John Tinley Dixon was born at Bishops Wearmouth, Sunderland in 1880. He was the eldest son of Thomas Grieves Dixon and Amelia (nee Pearson?). Thomas worked in a Cattle Spice Works and later as a Mineral Water Syrup Maker (1911).
In 1911 John Tinley Dixon was a single man, living with his parents at 15 Howarth Street, Sunderland. His occupation was an Engineers Turner at Engine Works. The following year he was living at 40 Hunter Street, Rugby and he was still an engineer, although it is not known where he worked. On 3rd August that year, he married Lillian Elizabeth Cleaver of Queen Street, daughter of Thomas Daniel Cleaver, a window cleaner.

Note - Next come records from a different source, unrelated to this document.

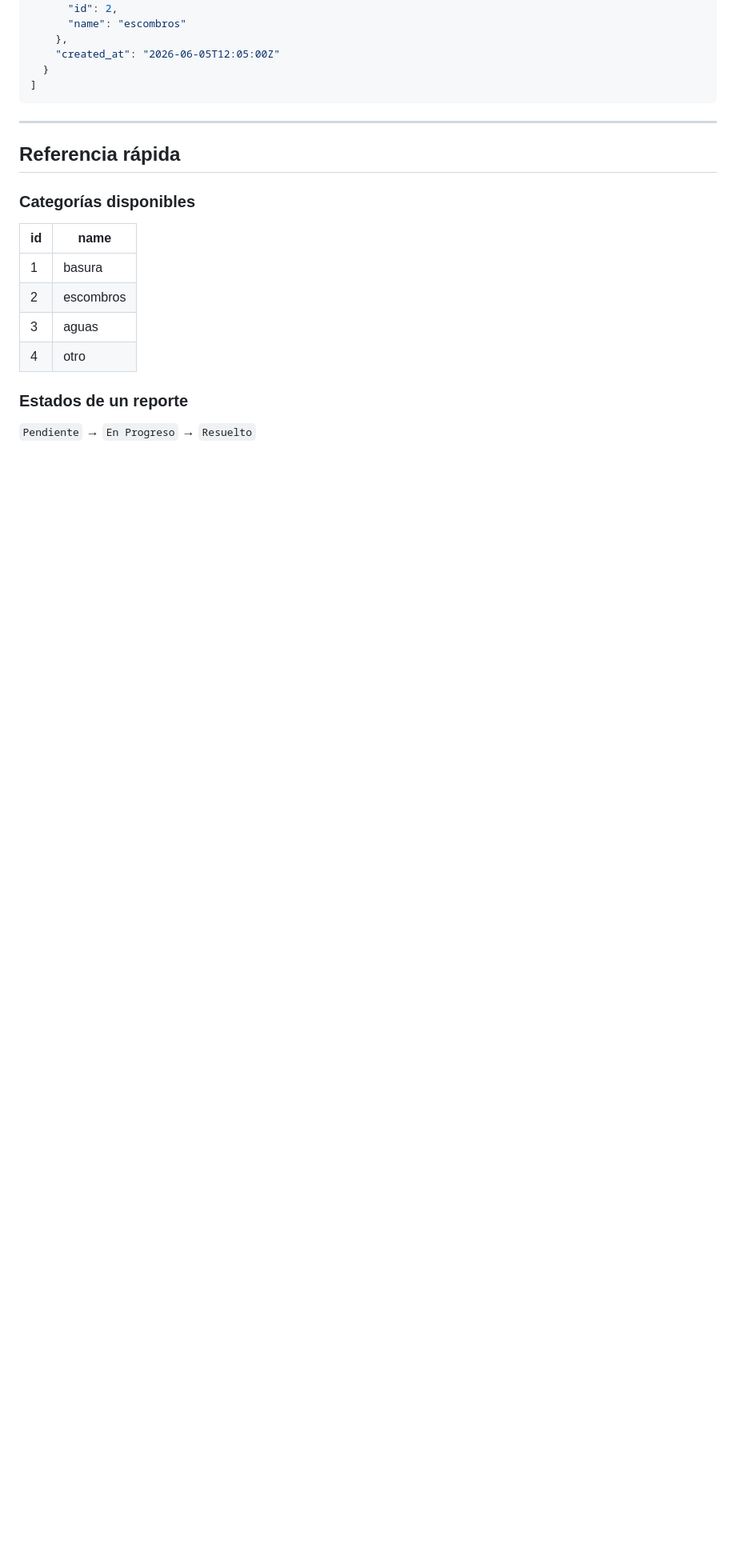
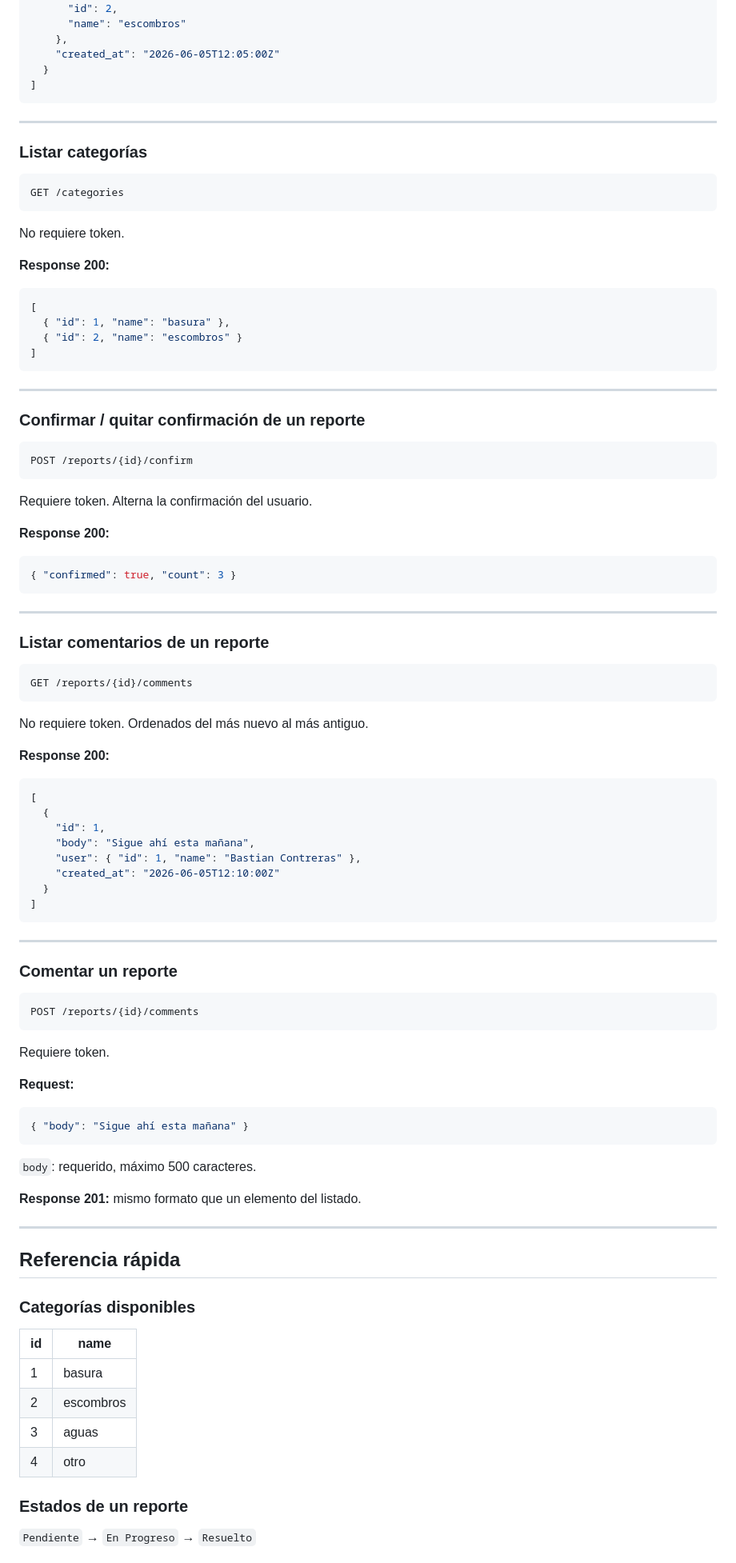
Before and after one commit to Bazzty/Proyecto-reportes, a Markdown page: docs/API.md, the part around one of its changes. Shown at 80% size. Rendered like a GitHub page; blank space fills up the shorter version.

Commit message:
docs: actualizar contrato de la API

````diff
--- a/docs/API.md
+++ b/docs/API.md
@@ -262,6 +262,71 @@ Requiere token. Devuelve solo los reportes del usuario que hace la petición.
 
 ---
 
+### Listar categorías
+```
+GET /categories
+```
+No requiere token.
+
+**Response 200:**
+```json
+[
+  { "id": 1, "name": "basura" },
+  { "id": 2, "name": "escombros" }
+]
+```
+
+---
+
+### Confirmar / quitar confirmación de un reporte
+```
+POST /reports/{id}/confirm
+```
+Requiere token. Alterna la confirmación del usuario.
+
+**Response 200:**
+```json
+{ "confirmed": true, "count": 3 }
+```
+
+---
+
+### Listar comentarios de un reporte
+```
+GET /reports/{id}/comments
+```
+No requiere token. Ordenados del más nuevo al más antiguo.
+
+**Response 200:**
+```json
+[
+  {
+    "id": 1,
+    "body": "Sigue ahí esta mañana",
+    "user": { "id": 1, "name": "Bastian Contreras" },
+    "created_at": "2026-06-05T12:10:00Z"
+  }
+]
+```
+
+---
+
+### Comentar un reporte
+```
+POST /reports/{id}/comments
+```
+Requiere token.
+
+**Request:**
+```json
+{ "body": "Sigue ahí esta mañana" }
+```
+`body`: requerido, máximo 500 caracteres.
+
+**Response 201:** mismo formato que un elemento del listado.
+
+---
+
 ## Referencia rápida
 
 ### Categorías disponibles
````
Also changed, not shown: other parts of docs/API.md (+5 -5 lines).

In 1901 John had not been living with his parents. He had joined the army and was at Chelsea Barracks in London. Aged 20, he was a soldier in the 3rd Battalion, Coldstream Guards. No service record has been found, so it is not known if he fought in South Africa. He must have been in the reserves by 1914 as he was called up at the start of the war and arrived in France with the British Expeditionary Force on 21st August 1914.
He would have fought in the Battle of Mons and the First Battle of Ypres. He was probably killed in the winter operations of 1914-15, when trench warfare was becoming established.
Lance Corporal J T Dixon, 1858, 2nd Bn. Coldstream Guards died on the 17th January 1915 and was buried at Le Touret Military Cemetery, Richebourg-L’avoue.
He was awarded the 1914 Star and the Victory and British Medals
RUGBY REMEMBERS HIM